(Change detection data)
=== Section Start ===
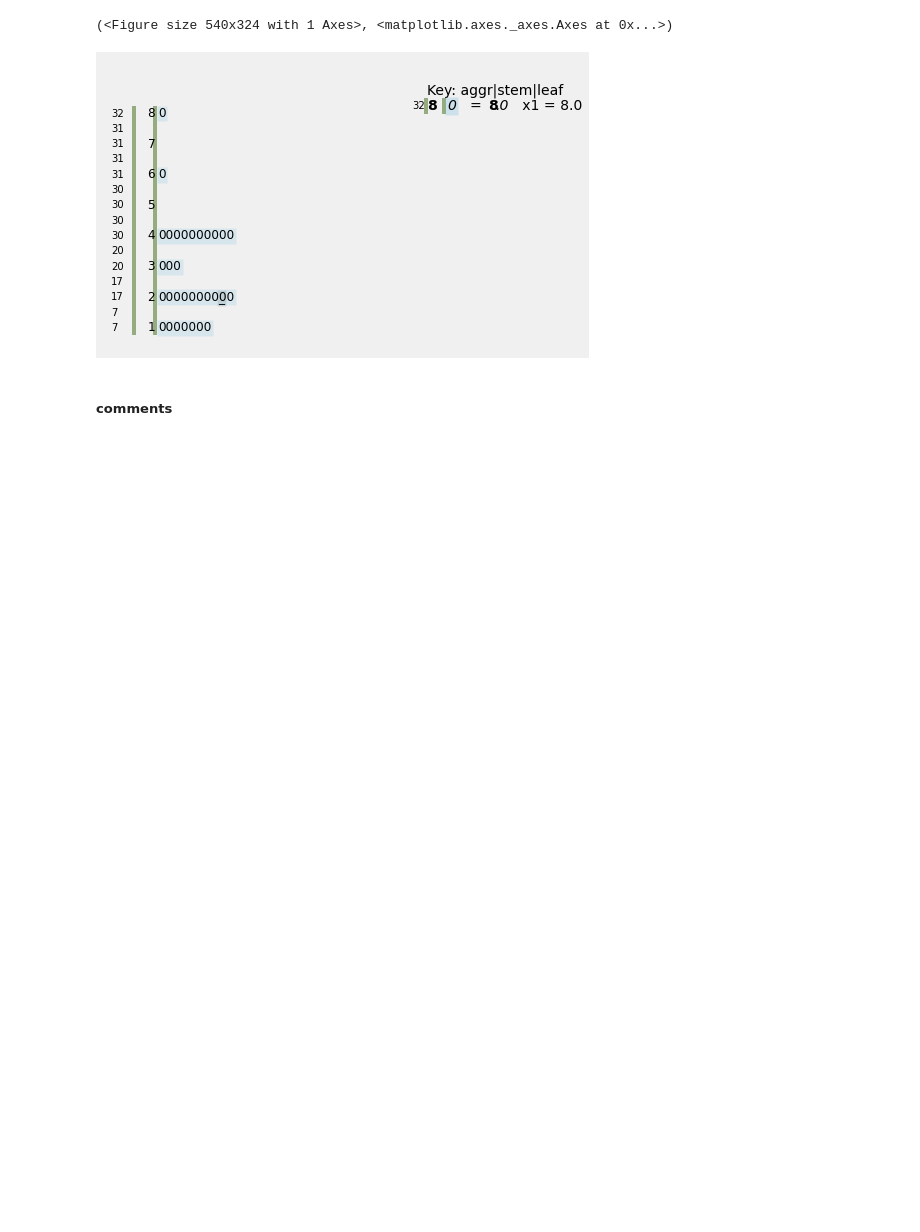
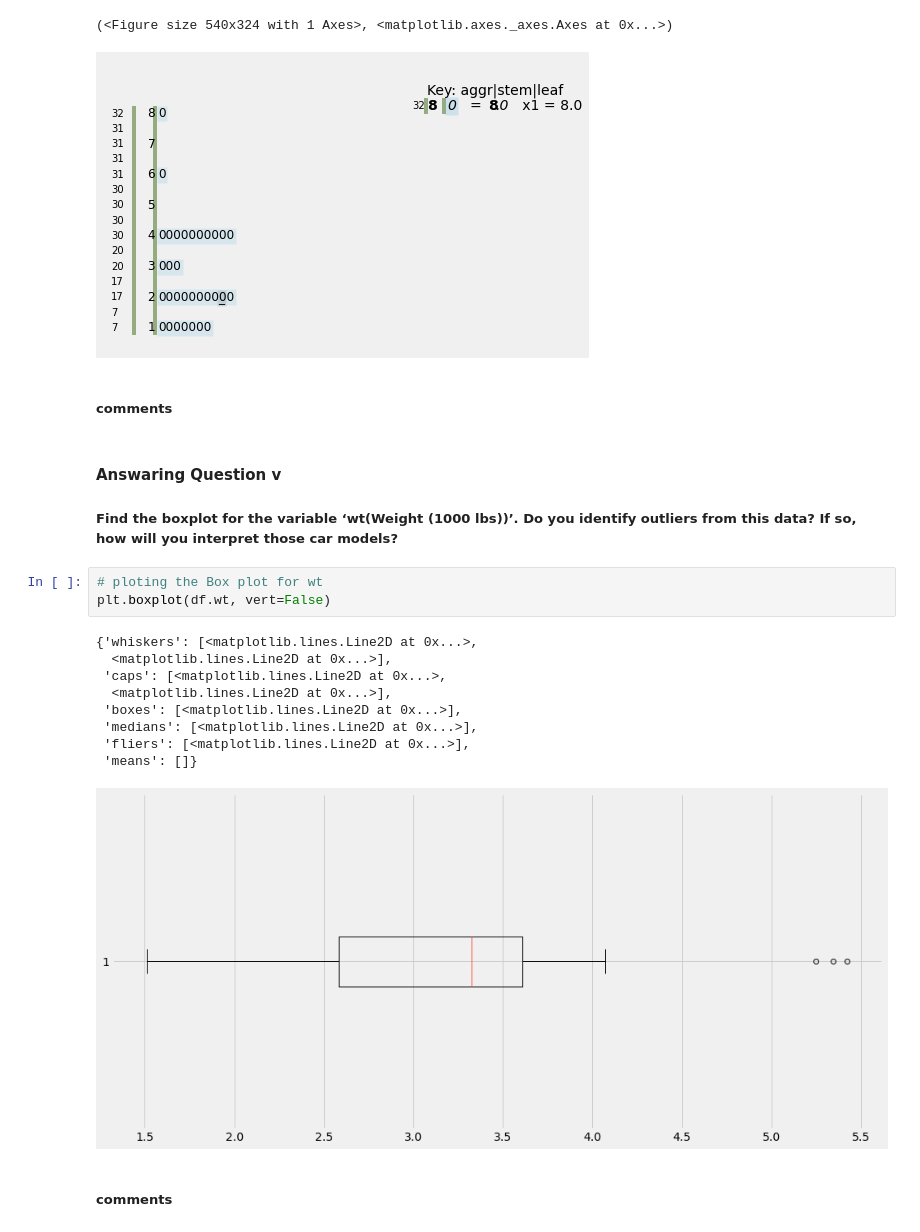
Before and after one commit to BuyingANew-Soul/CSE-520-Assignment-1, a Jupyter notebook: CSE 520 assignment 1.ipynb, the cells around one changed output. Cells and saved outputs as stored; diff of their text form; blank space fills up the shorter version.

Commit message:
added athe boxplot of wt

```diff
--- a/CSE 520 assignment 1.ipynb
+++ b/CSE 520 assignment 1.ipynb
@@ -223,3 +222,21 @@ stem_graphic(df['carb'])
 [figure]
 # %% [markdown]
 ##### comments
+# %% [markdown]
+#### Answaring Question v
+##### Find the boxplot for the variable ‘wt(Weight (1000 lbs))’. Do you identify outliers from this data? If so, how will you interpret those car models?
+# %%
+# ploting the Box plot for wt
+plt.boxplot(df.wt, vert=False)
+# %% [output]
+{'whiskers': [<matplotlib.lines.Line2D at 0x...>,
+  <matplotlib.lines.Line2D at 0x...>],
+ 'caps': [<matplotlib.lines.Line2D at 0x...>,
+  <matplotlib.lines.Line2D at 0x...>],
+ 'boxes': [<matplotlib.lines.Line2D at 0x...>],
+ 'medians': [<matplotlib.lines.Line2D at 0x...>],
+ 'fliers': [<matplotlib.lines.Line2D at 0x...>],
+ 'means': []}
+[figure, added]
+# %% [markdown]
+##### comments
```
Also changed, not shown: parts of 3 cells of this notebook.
=== Section End ===
=== Section Start ===
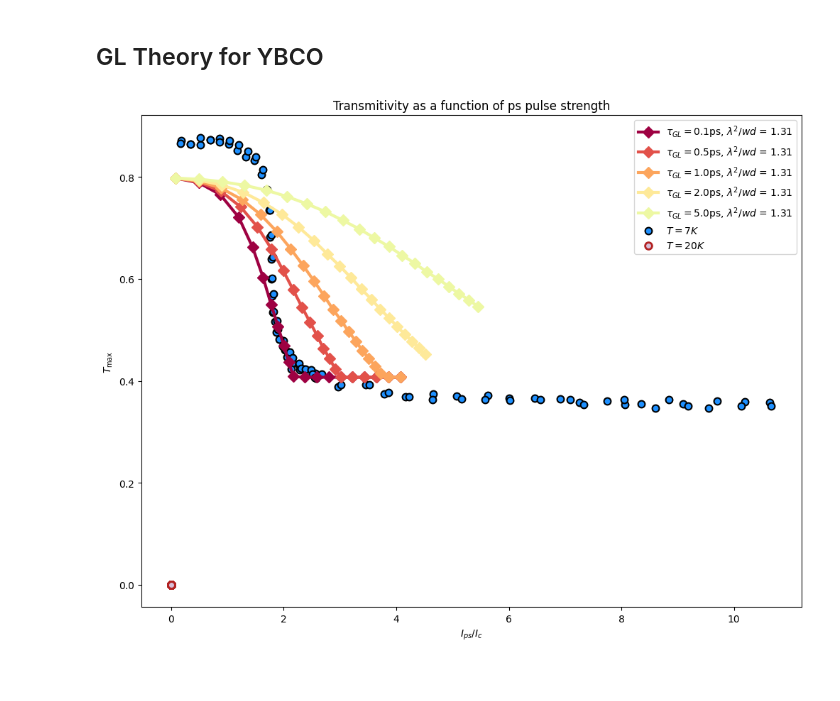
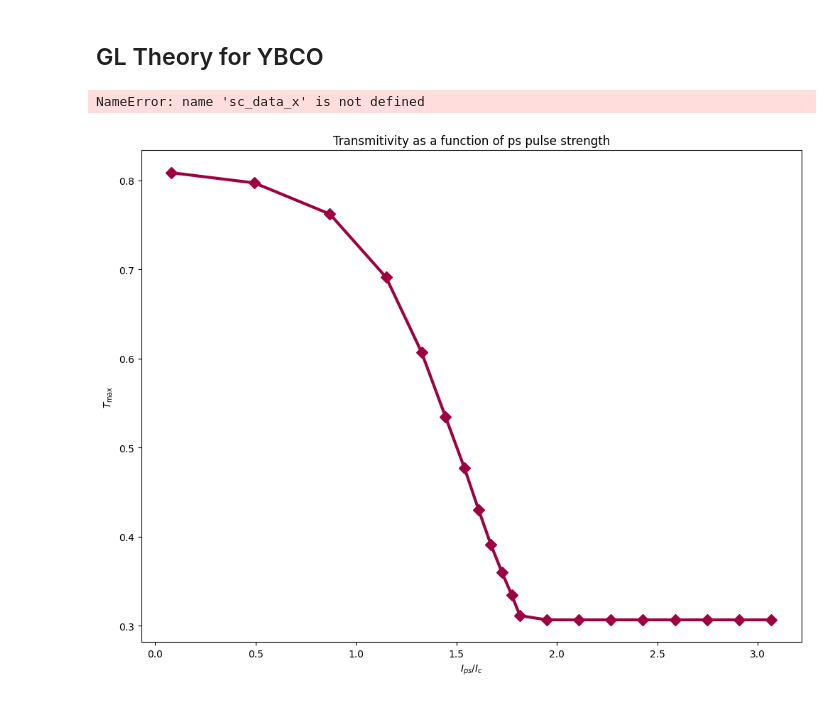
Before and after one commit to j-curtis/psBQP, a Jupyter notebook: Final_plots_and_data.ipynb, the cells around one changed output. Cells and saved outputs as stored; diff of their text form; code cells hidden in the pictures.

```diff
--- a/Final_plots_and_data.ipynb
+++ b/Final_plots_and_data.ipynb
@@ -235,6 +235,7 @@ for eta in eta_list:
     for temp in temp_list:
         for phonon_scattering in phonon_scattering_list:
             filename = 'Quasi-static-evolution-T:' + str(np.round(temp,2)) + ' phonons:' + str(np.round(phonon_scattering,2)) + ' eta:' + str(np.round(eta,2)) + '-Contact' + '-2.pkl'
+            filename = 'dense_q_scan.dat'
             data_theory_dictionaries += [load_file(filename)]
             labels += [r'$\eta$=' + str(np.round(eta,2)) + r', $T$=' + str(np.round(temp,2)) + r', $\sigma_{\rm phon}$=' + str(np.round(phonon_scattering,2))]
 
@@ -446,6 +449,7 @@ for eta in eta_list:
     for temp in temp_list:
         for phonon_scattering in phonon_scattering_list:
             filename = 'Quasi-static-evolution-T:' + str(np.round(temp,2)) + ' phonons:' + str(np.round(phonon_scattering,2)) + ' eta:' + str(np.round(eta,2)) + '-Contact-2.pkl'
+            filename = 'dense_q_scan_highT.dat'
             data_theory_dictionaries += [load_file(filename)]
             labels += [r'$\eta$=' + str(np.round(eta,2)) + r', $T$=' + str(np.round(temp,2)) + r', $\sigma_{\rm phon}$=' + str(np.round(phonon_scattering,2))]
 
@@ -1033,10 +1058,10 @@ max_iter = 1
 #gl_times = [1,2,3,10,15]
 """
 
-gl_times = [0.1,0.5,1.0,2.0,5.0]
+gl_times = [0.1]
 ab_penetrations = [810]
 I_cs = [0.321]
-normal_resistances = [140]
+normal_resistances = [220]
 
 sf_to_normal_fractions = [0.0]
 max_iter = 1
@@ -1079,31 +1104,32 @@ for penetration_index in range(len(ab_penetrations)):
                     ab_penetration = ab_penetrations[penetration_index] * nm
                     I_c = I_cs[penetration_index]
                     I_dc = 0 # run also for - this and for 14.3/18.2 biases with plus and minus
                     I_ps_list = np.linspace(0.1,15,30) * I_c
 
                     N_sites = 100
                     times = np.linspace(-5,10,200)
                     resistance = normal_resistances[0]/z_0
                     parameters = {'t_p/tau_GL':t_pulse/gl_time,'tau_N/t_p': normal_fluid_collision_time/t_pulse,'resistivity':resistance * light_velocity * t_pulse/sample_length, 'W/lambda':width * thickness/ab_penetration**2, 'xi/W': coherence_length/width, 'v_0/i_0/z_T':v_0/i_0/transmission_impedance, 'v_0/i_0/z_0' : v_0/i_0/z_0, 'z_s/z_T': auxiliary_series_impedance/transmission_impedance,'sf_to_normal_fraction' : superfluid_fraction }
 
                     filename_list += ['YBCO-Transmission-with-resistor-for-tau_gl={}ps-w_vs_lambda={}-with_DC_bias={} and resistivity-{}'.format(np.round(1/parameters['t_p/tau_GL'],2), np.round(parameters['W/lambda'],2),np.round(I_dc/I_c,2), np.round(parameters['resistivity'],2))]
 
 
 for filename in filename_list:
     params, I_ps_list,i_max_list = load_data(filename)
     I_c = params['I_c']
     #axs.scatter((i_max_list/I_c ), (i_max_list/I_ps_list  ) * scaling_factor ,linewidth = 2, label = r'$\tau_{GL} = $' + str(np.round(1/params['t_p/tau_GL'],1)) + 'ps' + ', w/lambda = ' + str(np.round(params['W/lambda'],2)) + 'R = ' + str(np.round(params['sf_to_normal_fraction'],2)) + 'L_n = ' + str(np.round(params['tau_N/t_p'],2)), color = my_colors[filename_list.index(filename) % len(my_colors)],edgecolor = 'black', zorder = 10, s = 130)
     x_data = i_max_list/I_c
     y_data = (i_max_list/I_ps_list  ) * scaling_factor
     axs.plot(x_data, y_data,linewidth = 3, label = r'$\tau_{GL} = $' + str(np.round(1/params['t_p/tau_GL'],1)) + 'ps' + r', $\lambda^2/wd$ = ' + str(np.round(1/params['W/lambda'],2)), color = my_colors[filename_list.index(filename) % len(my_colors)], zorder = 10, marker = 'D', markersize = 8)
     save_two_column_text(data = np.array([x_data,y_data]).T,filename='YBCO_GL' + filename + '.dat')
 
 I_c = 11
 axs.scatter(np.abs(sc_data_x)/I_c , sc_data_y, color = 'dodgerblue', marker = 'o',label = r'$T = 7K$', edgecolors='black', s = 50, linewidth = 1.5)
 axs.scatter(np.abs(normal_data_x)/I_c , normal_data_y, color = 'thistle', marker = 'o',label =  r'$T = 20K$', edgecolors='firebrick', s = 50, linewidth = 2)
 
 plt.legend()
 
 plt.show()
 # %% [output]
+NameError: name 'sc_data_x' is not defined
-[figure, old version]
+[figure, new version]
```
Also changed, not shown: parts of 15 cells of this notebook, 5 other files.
=== Section End ===
=== Section Start ===
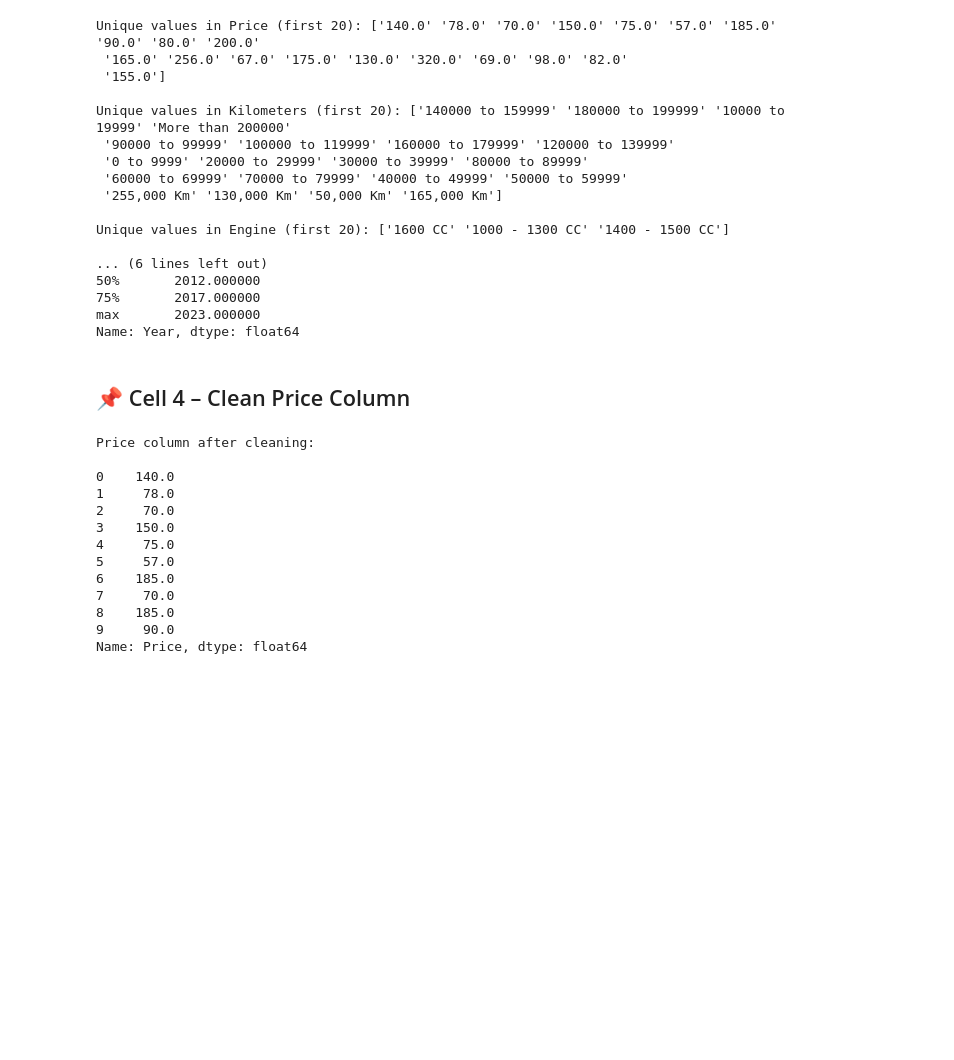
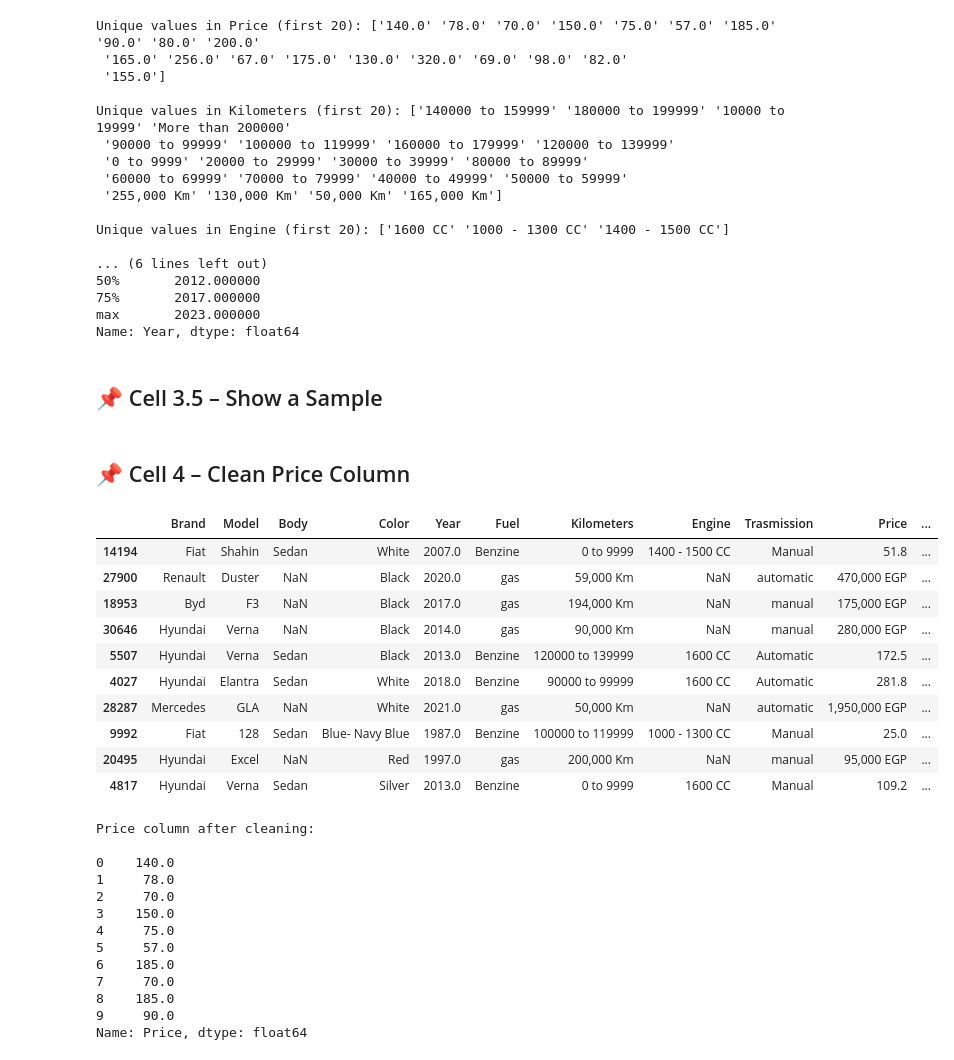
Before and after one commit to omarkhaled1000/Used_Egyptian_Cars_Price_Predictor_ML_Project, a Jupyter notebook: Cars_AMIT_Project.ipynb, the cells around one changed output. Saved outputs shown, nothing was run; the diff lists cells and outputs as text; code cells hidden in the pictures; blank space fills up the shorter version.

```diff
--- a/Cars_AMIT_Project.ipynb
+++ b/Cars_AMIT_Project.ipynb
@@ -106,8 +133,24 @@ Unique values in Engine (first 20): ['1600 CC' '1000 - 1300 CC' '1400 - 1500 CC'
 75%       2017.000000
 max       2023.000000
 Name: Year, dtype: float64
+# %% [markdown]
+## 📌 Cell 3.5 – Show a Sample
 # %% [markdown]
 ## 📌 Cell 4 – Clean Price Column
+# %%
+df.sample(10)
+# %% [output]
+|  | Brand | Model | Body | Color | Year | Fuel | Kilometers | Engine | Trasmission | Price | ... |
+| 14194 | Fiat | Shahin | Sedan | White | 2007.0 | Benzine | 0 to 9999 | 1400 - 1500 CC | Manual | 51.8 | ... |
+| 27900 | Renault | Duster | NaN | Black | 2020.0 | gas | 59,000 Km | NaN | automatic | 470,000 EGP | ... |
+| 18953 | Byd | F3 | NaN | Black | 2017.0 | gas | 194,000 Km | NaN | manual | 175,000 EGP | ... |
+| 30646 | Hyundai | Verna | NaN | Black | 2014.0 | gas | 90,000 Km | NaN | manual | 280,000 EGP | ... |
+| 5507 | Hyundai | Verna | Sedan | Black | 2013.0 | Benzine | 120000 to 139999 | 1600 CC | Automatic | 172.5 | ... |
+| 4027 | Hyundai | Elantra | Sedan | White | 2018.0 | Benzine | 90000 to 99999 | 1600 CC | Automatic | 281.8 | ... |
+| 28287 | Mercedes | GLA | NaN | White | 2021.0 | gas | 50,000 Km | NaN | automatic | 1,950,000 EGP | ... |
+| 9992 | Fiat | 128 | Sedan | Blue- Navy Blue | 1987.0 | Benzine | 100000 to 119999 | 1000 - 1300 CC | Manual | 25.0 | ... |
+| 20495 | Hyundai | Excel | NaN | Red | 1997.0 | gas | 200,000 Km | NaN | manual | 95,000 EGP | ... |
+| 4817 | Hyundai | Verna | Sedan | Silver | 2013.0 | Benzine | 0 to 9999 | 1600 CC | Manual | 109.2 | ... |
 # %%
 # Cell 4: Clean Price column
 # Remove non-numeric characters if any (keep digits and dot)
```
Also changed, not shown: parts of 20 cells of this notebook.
=== Section End ===
● Task to complete
Your reply should be a single number: how many lines in the entries above hold the string "figure".

● Your solution
4